In December 1921, North Branch Library opened in a rented building at 25th and Ames Streets that had been a church. North Omaha residents had previously received their library services through a deposit station, but weren’t satisfied because they wanted a place for books and other community events.
By 1937, they asked the Omaha City Council to budget for a more permanent home, having already outgrown the space. By 1938, North Branch found a new home at 29th and Ames Streets.
History repeated itself, however, and by the mid-’60s, the building was failing to meet the demands of the community. Residents were concerned about the lack of space for reference books, materials and parking. A partial ceiling collapse in 1965 led many to believe the building had seen its best days.
The City Council agreed and resolved to “provide properly the high quality and intensive service which is vitally needed for the community.” In 1972, North Branch opened at its current location, 2868 Ames Ave. The library and its architects, Dana Larson Roubal & Associates, received much praise and several awards for its cutting-edge design.
Following the death of longtime Omaha civil rights advocate Charles B. Washington, members of the community petitioned the Omaha Public Library board of trustees to consider changing the name of the branch to honor Washington for his work with young people in north Omaha. The branch was rededicated as Charles B. Washington Library in September 1986.
In 2005, a groundbreaking took place. The library’s interior was renovated, and 5,700 square feet was added to the building’s north side.
The project also introduced an outdoor sculpture garden featuring “Caged Bird,” two bronze figures with birdlike features and a bronze cage, by artist Yanna Ramaeker. The artwork pays homage to Maya Angelou’s poem of the same name. The branch reopened in April 2006 to much fanfare, including a red carpet rollout for special guest Ice-T.
Today, you will find Charles B. Washington Library bustling with activity. Every week, community groups meet at the library for Zumba classes, quilting club, book discussions, computer classes and camaraderie.

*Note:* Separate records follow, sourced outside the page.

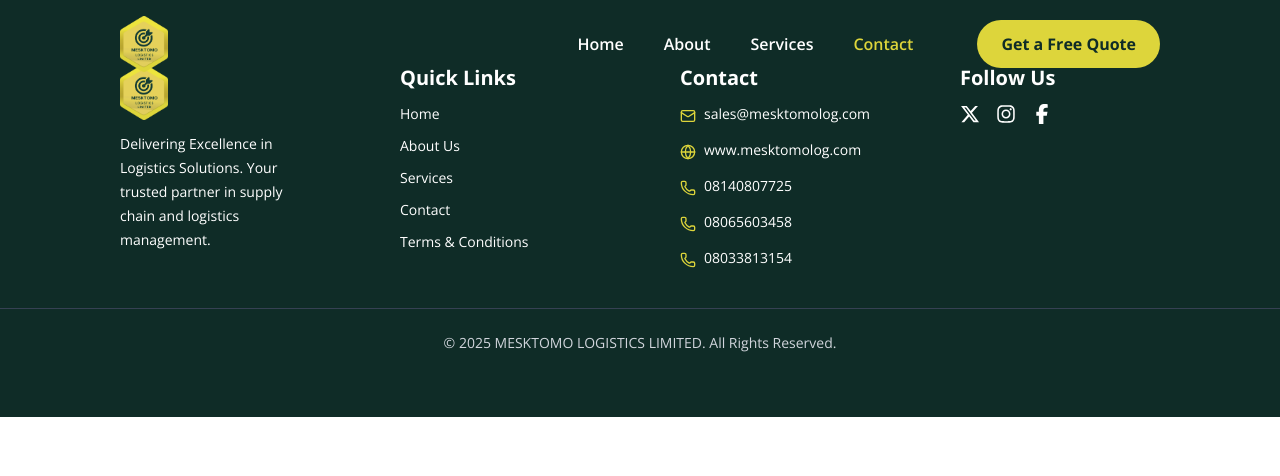
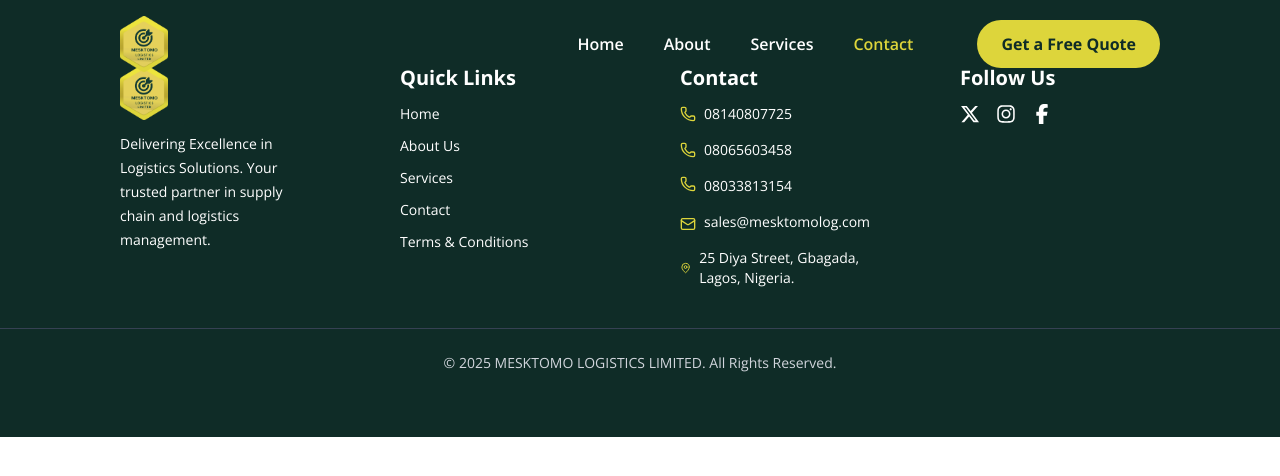
Before and after one commit to rhose1234/Mesktomo, a React (Vite) app: page /contact in a window 1280 px wide. Shown: the top 476 px of the page. Built offline with nearby package versions, Linux system fonts and the light colour scheme.

Commit message:
homepage done

```diff
--- a/src/Components/Footer.jsx
+++ b/src/Components/Footer.jsx
@@ -1,5 +1,5 @@
 import React from "react";
-import { Mail, Phone, Globe } from "lucide-react";
+import { Mail, Phone, MapPin } from "lucide-react";
 import { FaXTwitter, FaFacebookF, FaInstagram } from "react-icons/fa6";
 import logo from "../assets/logo.png";
 import { Link } from "react-router-dom";
@@ -37,6 +37,22 @@ export default function Footer() {
           <h4 className="text-xl font-bold mb-3">Contact</h4>
           <ul className="space-y-4 text-sm">
 
+            {/* Phone Numbers */}
+            <li className="flex flex-row items-center gap-2">
+              <Phone size={16} className="text-yellowa " />
+                <a href="tel:08140807725" className="hover:text-yellowa">08140807725</a>
+            </li>
+
+            <li className="flex flex-row items-center gap-2">
+               <Phone size={16} className="text-yellowa " />
+                <a href="tel:08065603458" className="hover:text-yellowa">08065603458</a>
+            </li>
+
+            <li className="flex items-start gap-2">
+              <Phone size={16} className="text-yellowa " />
+              <a href="tel:08033813154" className="hover:text-yellowa">08033813154</a>
+            </li>
+
             {/* Email */}
             <li className="flex items-start gap-2">
               <Mail size={16} className="text-yellowa mt-1" />
@@ -47,43 +63,11 @@ export default function Footer() {
               </div>
             </li>
 
-            {/* Website */}
-            <li className="flex items-start gap-2">
-              <Globe size={16} className="text-yellowa mt-1" />
-              <div>
-                <a
-                  href="http://www.mesktomolog.com"
-                  target="_blank"
-                  rel="noreferrer"
-                  className="hover:text-yellowa"
-                >
-                  www.mesktomolog.com
-                </a>
-              </div>
-            </li>
-
-            {/* Phone Numbers */}
-            <li className="flex items-start gap-2">
-              <Phone size={16} className="text-yellowa mt-1" />
-              <div className="flex flex-col">
-                <a href="tel:08140807725" className="hover:text-yellowa">08140807725</a>
-
-              </div>
-            </li>
-
-            <li className="flex items-start gap-2">
-              <Phone size={16} className="text-yellowa mt-1" />
-              <div className="flex flex-col">
-                <a href="tel:08065603458" className="hover:text-yellowa">08065603458</a>
-              </div>
-            </li>
-
-            <li className="flex items-start gap-2">
-              <Phone size={16} className="text-yellowa mt-1" />
-              <div className="flex flex-col">
-                <a href="tel:08033813154" className="hover:text-yellowa">08033813154</a>
-              </div>
-            </li>
+            {/* Address */}
+          <li className="flex flex-row items-center gap-2">
+         <MapPin size={16} className="text-yellowa " />
+         <span>25 Diya Street, Gbagada, Lagos, Nigeria.</span>
+         </li>
           </ul>
         </div>
 
```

The library is known for its annual June Family Fair, a Juneteenth celebration that invites the community to enjoy clowns, refreshments, music, entertainment and more.